Daily’s conversion was celebrated by the prison staff, but his former friends/inmates mocked and humiliated him at every opportunity.
The warden was wise enough to put Daily in a cell with a very wise and spiritual man. Even though Daily had a remarkable experience with Jesus, the warden knew he needed the support of a Christian mentor.
Daily never mentioned the name of his prison and neither did he speak of the name his parents gave him. He chose a new name to reflect his new life. He wanted to star for Jesus daily, thus the name Starr Daily.
One particular inmate tried to trip up Daily regularly. He posed a question that scholars have puzzled over for centuries.
Ben Witherington III cites 180 different interpretations of the verse that was posed to Daily.
The inmate sarcastically asked Daily about 1 Peter 3.18-19 which says,
“He was put to death in the flesh but made alive in the spirit, in which also he went and made a proclamation to the spirits in prison.”
“How did Jesus preach to the spirits in prison?” was the question.
Daily’s response was simple and to the point. He said, “Jesus came to me in prison and overwhelmed me with his love.”
Daily served his full sentence of 20 years in prison. He became a friend of the warden and was placed in the most trusted position a prisoner could hold, the infirmary.
While serving his sentence, he had articles published in “The Atlantic” magazine. When he left prison, he joined leading Christians like Frank Laubach, Glen Clark, and Rufus Moseley in the ministry.
Rudy Ross and I discuss 1 Peter 3.17-22 on YouTube today.

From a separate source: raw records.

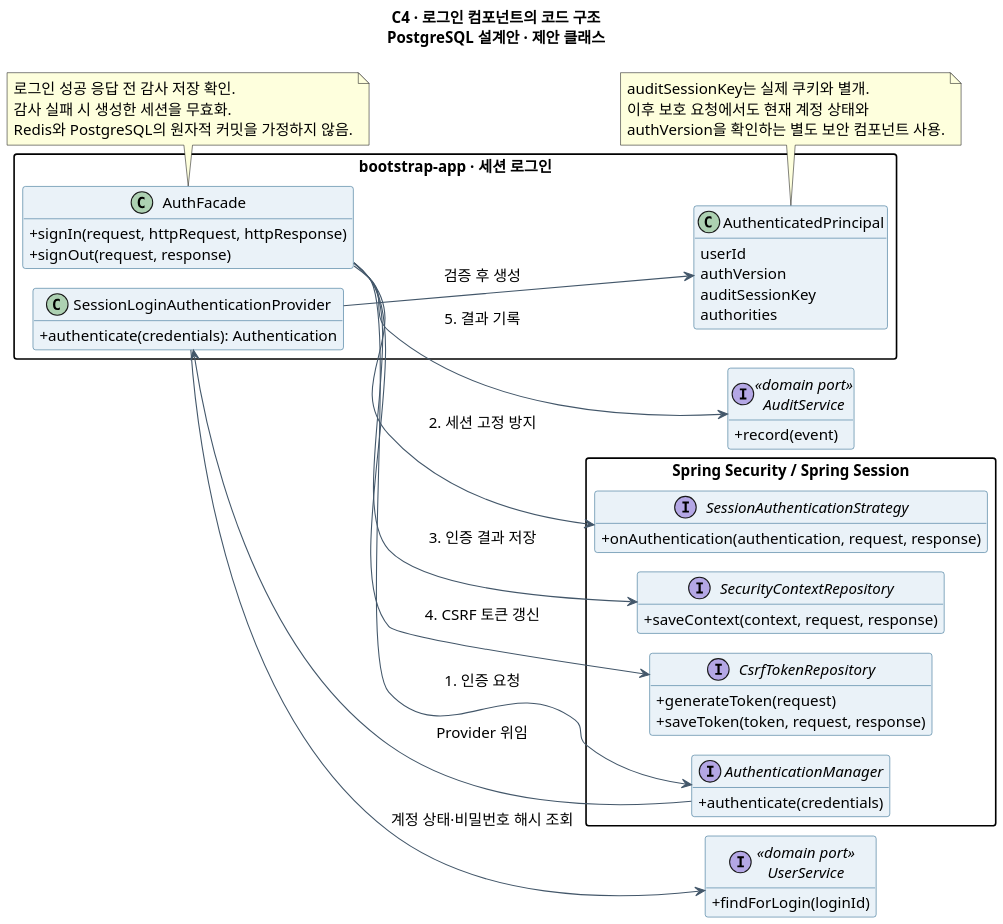
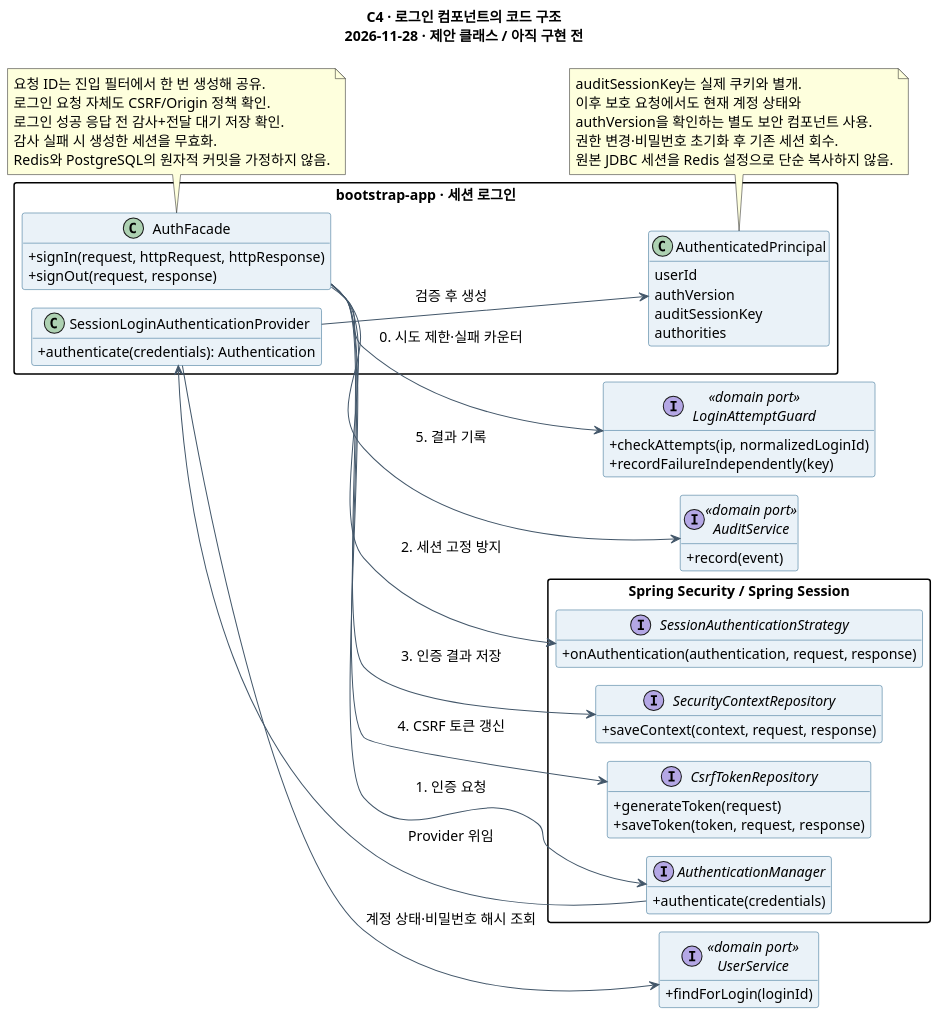
One commit to ZETTY-ZEROTRUST/backend changed the diagram in docs/architecture/session-backend-c4/c4-login-code.puml. Above: the diagram before and after it, drawn with PlantUML. The commit also changed 28 other files, not shown here.

Commit message:
docs(architecture): 세션 백엔드와 UBA C4 설계 갱신

```diff
--- a/docs/architecture/session-backend-c4/c4-login-code.puml
+++ b/docs/architecture/session-backend-c4/c4-login-code.puml
@@ -1,72 +1,81 @@
 @startuml
 !pragma layout smetana
 skinparam defaultFontName "Apple SD Gothic Neo"
 skinparam defaultFontSize 14
 skinparam backgroundColor #FFFFFF
 skinparam shadowing false
-skinparam dpi 150
+skinparam dpi 140
 left to right direction
 hide empty members
 skinparam classAttributeIconSize 0
 skinparam packageStyle rectangle
 skinparam classBackgroundColor #EAF2F8
 skinparam classBorderColor #25638B
 skinparam ArrowColor #43576A
 skinparam nodesep 35
 skinparam ranksep 45
-title C4 · 로그인 컴포넌트의 코드 구조\nPostgreSQL 설계안 · 제안 클래스
+title C4 · 로그인 컴포넌트의 코드 구조\n2026-11-28 · 제안 클래스 / 아직 구현 전
 package "bootstrap-app · 세션 로그인" {
  class AuthFacade {
    +signIn(request, httpRequest, httpResponse)
    +signOut(request, response)
  }
  class SessionLoginAuthenticationProvider {
    +authenticate(credentials): Authentication
  }
  class AuthenticatedPrincipal {
    userId
    authVersion
    auditSessionKey
    authorities
  }
 }
 package "Spring Security / Spring Session" {
  interface AuthenticationManager {
    +authenticate(credentials)
  }
  interface SessionAuthenticationStrategy {
    +onAuthentication(authentication, request, response)
  }
  interface SecurityContextRepository {
    +saveContext(context, request, response)
  }
  interface CsrfTokenRepository {
    +generateToken(request)
    +saveToken(token, request, response)
  }
 }
+interface LoginAttemptGuard <<domain port>> {
+ +checkAttempts(ip, normalizedLoginId)
+ +recordFailureIndependently(key)
+}
 interface UserService <<domain port>> {
  +findForLogin(loginId)
 }
 interface AuditService <<domain port>> {
  +record(event)
 }
+AuthFacade --> LoginAttemptGuard : 0. 시도 제한·실패 카운터
 AuthFacade --> AuthenticationManager : 1. 인증 요청
 AuthenticationManager --> SessionLoginAuthenticationProvider : Provider 위임
 SessionLoginAuthenticationProvider --> UserService : 계정 상태·비밀번호 해시 조회
 SessionLoginAuthenticationProvider --> AuthenticatedPrincipal : 검증 후 생성
 AuthFacade --> SessionAuthenticationStrategy : 2. 세션 고정 방지
 AuthFacade --> SecurityContextRepository : 3. 인증 결과 저장
 AuthFacade --> CsrfTokenRepository : 4. CSRF 토큰 갱신
 AuthFacade --> AuditService : 5. 결과 기록
 note bottom of AuthFacade
- 로그인 성공 응답 전 감사 저장 확인.
+ 요청 ID는 진입 필터에서 한 번 생성해 공유.
+ 로그인 요청 자체도 CSRF/Origin 정책 확인.
+ 로그인 성공 응답 전 감사+전달 대기 저장 확인.
  감사 실패 시 생성한 세션을 무효화.
  Redis와 PostgreSQL의 원자적 커밋을 가정하지 않음.
 end note
 note bottom of AuthenticatedPrincipal
  auditSessionKey는 실제 쿠키와 별개.
  이후 보호 요청에서도 현재 계정 상태와
  authVersion을 확인하는 별도 보안 컴포넌트 사용.
+ 권한 변경·비밀번호 초기화 후 기존 세션 회수.
+ 원본 JDBC 세션을 Redis 설정으로 단순 복사하지 않음.
 end note
 @enduml
```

Rudy provides a good explanation of the passage and you will want to listen to his thoughts.
Thanks for allowing me to tell the story of a hero of God’s grace.